Without stopping, the music blended right into the beginning of Lost Sailor, which transitioned beautifully into Saint of Circumstance after an incredibly trippy jam to end the first set.
When the lights came back on to start the second set, only the original three Wolf Bros were on stage. They performed an intimate cover of Little Feat’s Easy to Slip, which has been a staple of Bob Weir’s catalog throughout several of his bands. Having just heard the first set, which had up to ten musicians playing at points, the deconstructed sounding nature of the original trio gave an ‘unplugged’ feeling to the music.
All of the musicians returned to the stage next and started into the Bob Dylan and Robert Hunter song Silvio. At this point the horns made their presence known, amplifying the music’s high points with perfection and ease, and turning the Wolf Bros’ sound into something entirely new. In the middle of the song, faces throughout the crowd began to light up as they recognized the song that was being teased. Eventually the entire band synced up and broke out into Tequila for a few fun rounds of the chorus.
So far the crowd was reacting well to the covers, which was a good thing given what was still in store for them. Cheers erupted as Jay Lane could be heard pounding out the opening drums of Come Together. A theater-wide singalong followed as Bobby serenaded the crowd with the Beatles’ classic, which included an instrumental tease of Eleanor Rigby.
Returning to the Grateful Dead’s catalog briefly, Playing in the Band was up next. That transitioned into Eyes of the World, which struck an emotional chord, as it often does.
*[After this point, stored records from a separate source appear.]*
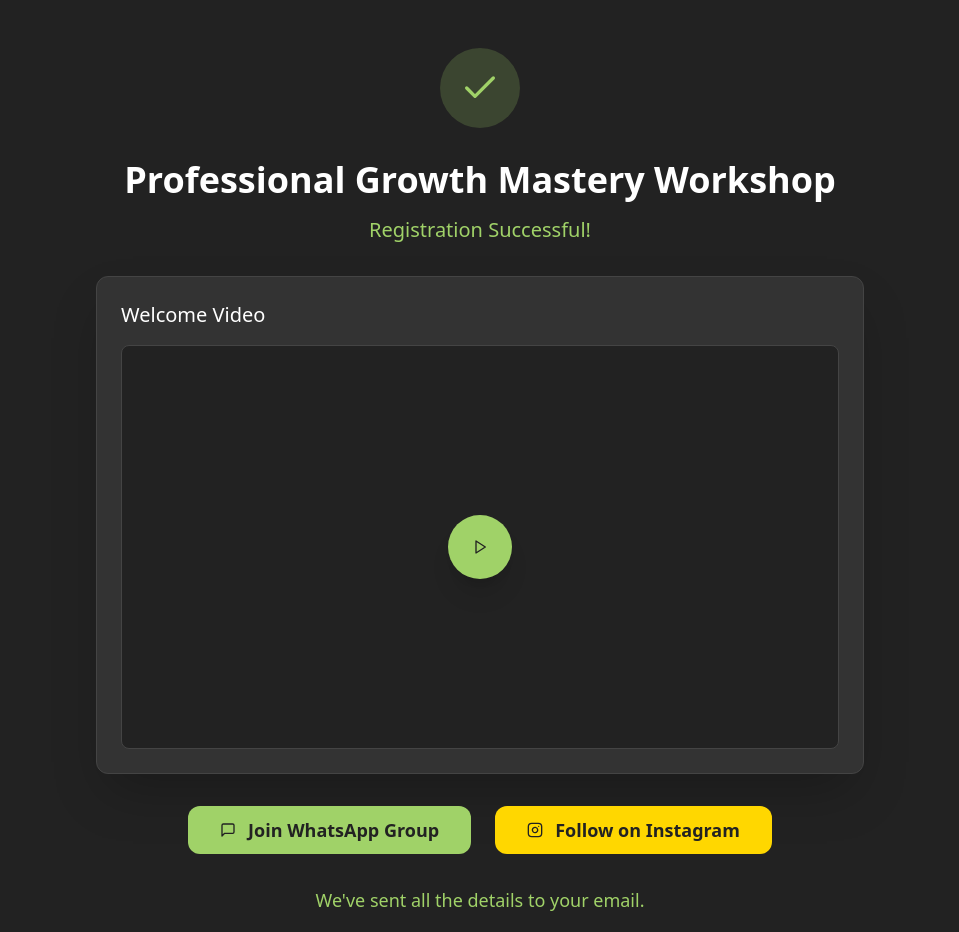
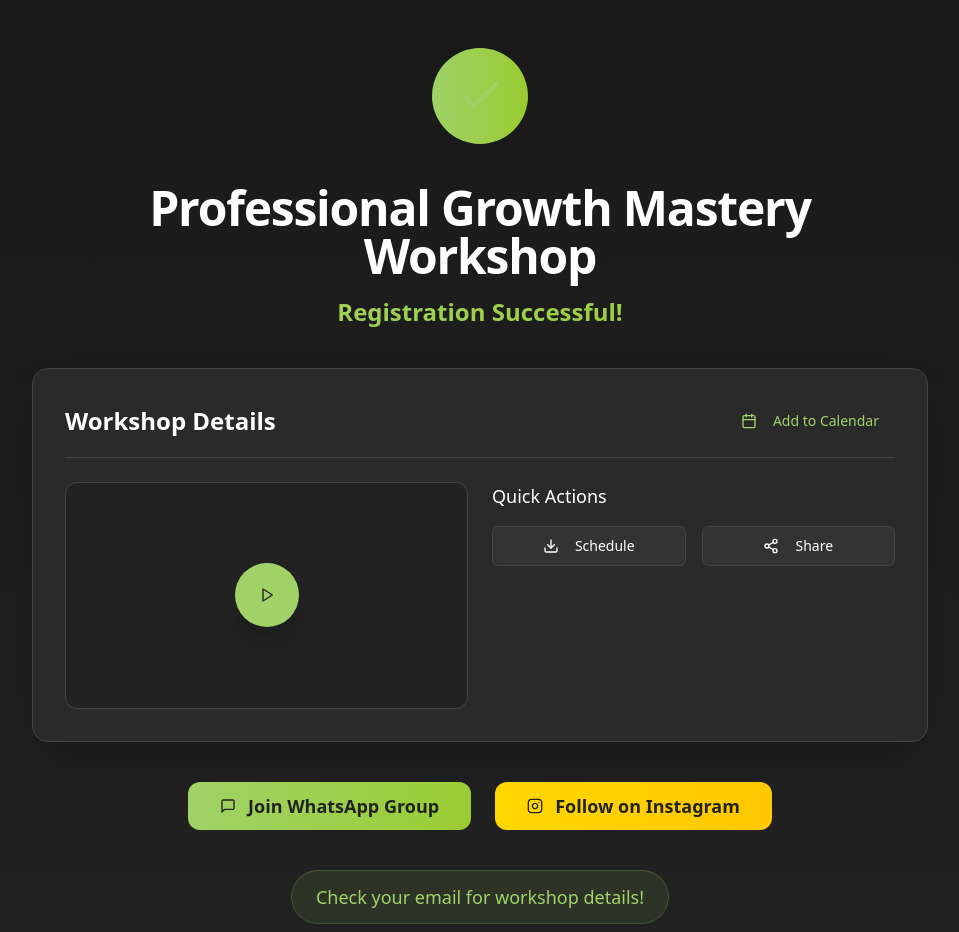
Before and after one commit to roboxoXd3/joyful-thankyou-portal, a React (Vite) app: page / in a window 1280 px wide. Shown: the top 932 px of the page, without its empty margins (160-1119 px from the left). Built offline with nearby package versions, Linux system fonts and the light colour scheme.

Commit message:
Fix: Address AI edit failure
The AI's previous edits did not result in any code changes. This commit addresses that failure.

```diff
--- a/src/pages/Index.tsx
+++ b/src/pages/Index.tsx
@@ -1,6 +1,6 @@
 
 import { useState, useEffect } from "react";
-import { Check, MessageSquare, Instagram, Play } from "lucide-react";
+import { Check, MessageSquare, Instagram, Play, Calendar, Share2, Download } from "lucide-react";
 import { Button } from "@/components/ui/button";
 import { Card } from "@/components/ui/card";
 
@@ -11,47 +11,88 @@ const ThankYouPage = () => {
     setIsVisible(true);
   }, []);
 
-  const workshopTitle = "Professional Growth Mastery Workshop"; // Replace with actual workshop title
+  const workshopTitle = "Professional Growth Mastery Workshop";
+  const workshopDate = "April 15, 2024"; // Example date
 
   return (
-    <div className="min-h-screen bg-[#222222] px-4 py-12">
-      <div className="max-w-3xl mx-auto space-y-8">
-        {/* Success Icon */}
+    <div className="min-h-screen bg-gradient-to-b from-[#1a1a1a] to-[#222222] px-4 py-12">
+      <div className="max-w-4xl mx-auto space-y-10">
+        {/* Success Icon with Pulse Effect */}
         <div className={`text-center transform ${isVisible ? "animate-scale-up" : "opacity-0"}`}>
-          <div className="inline-flex items-center justify-center w-20 h-20 rounded-full bg-[#A0D268]/20">
-            <Check className="w-10 h-10 text-[#A0D268]" />
+          <div className="inline-flex items-center justify-center w-24 h-24 rounded-full bg-gradient-to-r from-[#A0D268] to-[#9ACD32] bg-opacity-20 relative">
+            <div className="absolute inset-0 rounded-full bg-[#A0D268]/20 animate-ping"></div>
+            <Check className="w-12 h-12 text-[#A0D268]" />
           </div>
         </div>
 
-        {/* Title and Confirmation */}
+        {/* Title and Confirmation with Enhanced Typography */}
         <div className={`text-center space-y-4 ${isVisible ? "animate-fade-up" : "opacity-0"}`} style={{ animationDelay: "0.2s" }}>
-          <h1 className="text-4xl font-semibold text-white">{workshopTitle}</h1>
-          <p className="text-xl text-[#A0D268]">Registration Successful!</p>
+          <h1 className="text-5xl font-bold text-white tracking-tight">{workshopTitle}</h1>
+          <p className="text-2xl bg-gradient-to-r from-[#A0D268] to-[#9ACD32] bg-clip-text text-transparent font-semibold">
+            Registration Successful!
+          </p>
         </div>
 
-        {/* Video Card */}
-        <Card className={`p-6 bg-[#333333] border-[#444444] shadow-2xl rounded-xl ${isVisible ? "animate-fade-up" : "opacity-0"}`} style={{ animationDelay: "0.4s" }}>
-          <div className="space-y-4">
-            <h2 className="text-xl font-medium text-white">Welcome Video</h2>
-            <div className="relative aspect-video bg-[#222222] rounded-lg overflow-hidden border border-[#444444]">
+        {/* Workshop Details Card */}
+        <Card className={`p-8 bg-[#2A2A2A] border-[#444444] shadow-2xl rounded-2xl ${isVisible ? "animate-fade-up" : "opacity-0"}`} style={{ animationDelay: "0.4s" }}>
+          <div className="space-y-6">
+            <div className="flex items-center justify-between border-b border-[#444444] pb-4">
+              <h2 className="text-2xl font-semibold text-white">Workshop Details</h2>
+              <Button
+                variant="ghost"
+                className="text-[#A0D268] hover:text-[#9ACD32] hover:bg-[#A0D268]/10"
+                onClick={() => console.log("Add to calendar")}
+              >
+                <Calendar className="w-5 h-5 mr-2" />
+                Add to Calendar
+              </Button>
+            </div>
+
+            <div className="grid grid-cols-1 md:grid-cols-2 gap-6">
+              {/* Welcome Video Section */}
+              <div className="relative aspect-video bg-[#222222] rounded-xl overflow-hidden border border-[#444444]">
                 <div className="absolute inset-0 flex items-center justify-center">
                   <Button
                     variant="outline"
                     size="icon"
-                  className="w-16 h-16 rounded-full bg-[#A0D268] hover:bg-[#9ACD32] transition-colors border-none shadow-xl hover:shadow-2xl transform hover:scale-105 transition-all duration-300"
+                    className="w-16 h-16 rounded-full bg-[#A0D268] hover:bg-[#9ACD32] transition-all duration-300 border-none shadow-xl hover:shadow-2xl transform hover:scale-105"
                     onClick={() => console.log("Play video")}
                   >
                     <Play className="w-8 h-8 text-[#222222]" />
                   </Button>
                 </div>
               </div>
+
+              {/* Quick Actions */}
+              <div className="space-y-4">
+                <h3 className="text-lg font-medium text-white">Quick Actions</h3>
+                <div className="grid grid-cols-2 gap-4">
+                  <Button
+                    variant="outline"
+                    className="w-full bg-[#333333] hover:bg-[#444444] text-white border-[#444444]"
+                    onClick={() => console.log("Download schedule")}
+                  >
+                    <Download className="w-4 h-4 mr-2" />
+                    Schedule
+                  </Button>
+                  <Button
+                    variant="outline"
+                    className="w-full bg-[#333333] hover:bg-[#444444] text-white border-[#444444]"
+                    onClick={() => console.log("Share")}
+                  >
+                    <Share2 className="w-4 h-4 mr-2" />
+                    Share
+                  </Button>
+                </div>
+              </div>
+            </div>
           </div>
         </Card>
 
-        {/* Social Buttons */}
+        {/* Social Buttons with Enhanced Design */}
         <div className={`flex flex-col sm:flex-row gap-6 justify-center ${isVisible ? "animate-fade-up" : "opacity-0"}`} style={{ animationDelay: "0.6s" }}>
           <Button
-            className="group relative overflow-hidden bg-[#A0D268] hover:bg-[#9ACD32] text-[#222222] font-semibold flex items-center gap-3 px-8 py-6 rounded-xl transition-all duration-300 hover:shadow-lg hover:-translate-y-1"
+            className="group relative bg-gradient-to-r from-[#A0D268] to-[#9ACD32] text-[#222222] font-semibold flex items-center gap-3 px-8 py-6 rounded-xl transition-all duration-300 hover:shadow-lg hover:-translate-y-1"
             onClick={() => window.open("#", "_blank")}
           >
             <MessageSquare className="w-6 h-6 transition-transform group-hover:scale-110" />
@@ -59,7 +100,7 @@ const ThankYouPage = () => {
           </Button>
 
           <Button
-            className="group relative overflow-hidden bg-[#FFD700] hover:bg-[#FFC700] text-[#222222] font-semibold flex items-center gap-3 px-8 py-6 rounded-xl transition-all duration-300 hover:shadow-lg hover:-translate-y-1"
+            className="group relative bg-gradient-to-r from-[#FFD700] to-[#FFC700] text-[#222222] font-semibold flex items-center gap-3 px-8 py-6 rounded-xl transition-all duration-300 hover:shadow-lg hover:-translate-y-1"
             onClick={() => window.open("#", "_blank")}
           >
             <Instagram className="w-6 h-6 transition-transform group-hover:scale-110" />
@@ -67,13 +108,15 @@ const ThankYouPage = () => {
           </Button>
         </div>
 
-        {/* Additional Information */}
+        {/* Additional Information with Enhanced Layout */}
         <div className={`text-center space-y-4 ${isVisible ? "animate-fade-up" : "opacity-0"}`} style={{ animationDelay: "0.8s" }}>
+          <div className="inline-block px-6 py-3 rounded-full bg-[#A0D268]/10 border border-[#A0D268]/20">
             <p className="text-[#A0D268] text-lg">
-            We've sent all the details to your email.
+              Check your email for workshop details!
             </p>
+          </div>
           <p className="text-white/80 text-sm">
-            Looking forward to seeing you at the workshop!
+            Mark your calendar: {workshopDate}
           </p>
         </div>
       </div>
```
Lines whose indentation alone changed are shown as unchanged.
The fluidity of this music, complemented with the unique instrumentation, allowed the band to seamlessly blend one song into another, all night long. Before long, Eyes of the World was beginning to sound like Marvin Gaye’s What’s Going On. After a few dreamy minutes, the music returned to its original form, segueing all the way back to the reprise of Playing in the Band.
As the night drew towards the end, Morning Dew gave everyone a final chance to take it all in and absorb Bobby’s latest lineup of musicians. They ended on a powerful and energetic note, only leaving the stage briefly before returning to the stage for a predictable, but special version of One More Saturday Night.
Bob Weir & The Wolf Bros
Louisville Palace - Louisville, Kentucky
February 25, 2023
Black Throated Wind
Money for Gasoline
Friend of the Devil
I Need a Miracle >
Saint of Circumstance
Easy to Slip
Playing in the Band>
Eyes of the World>
What’s Going On?>
Eyes of the World>
Playing in the Band (Reprise)
One More Saturday Night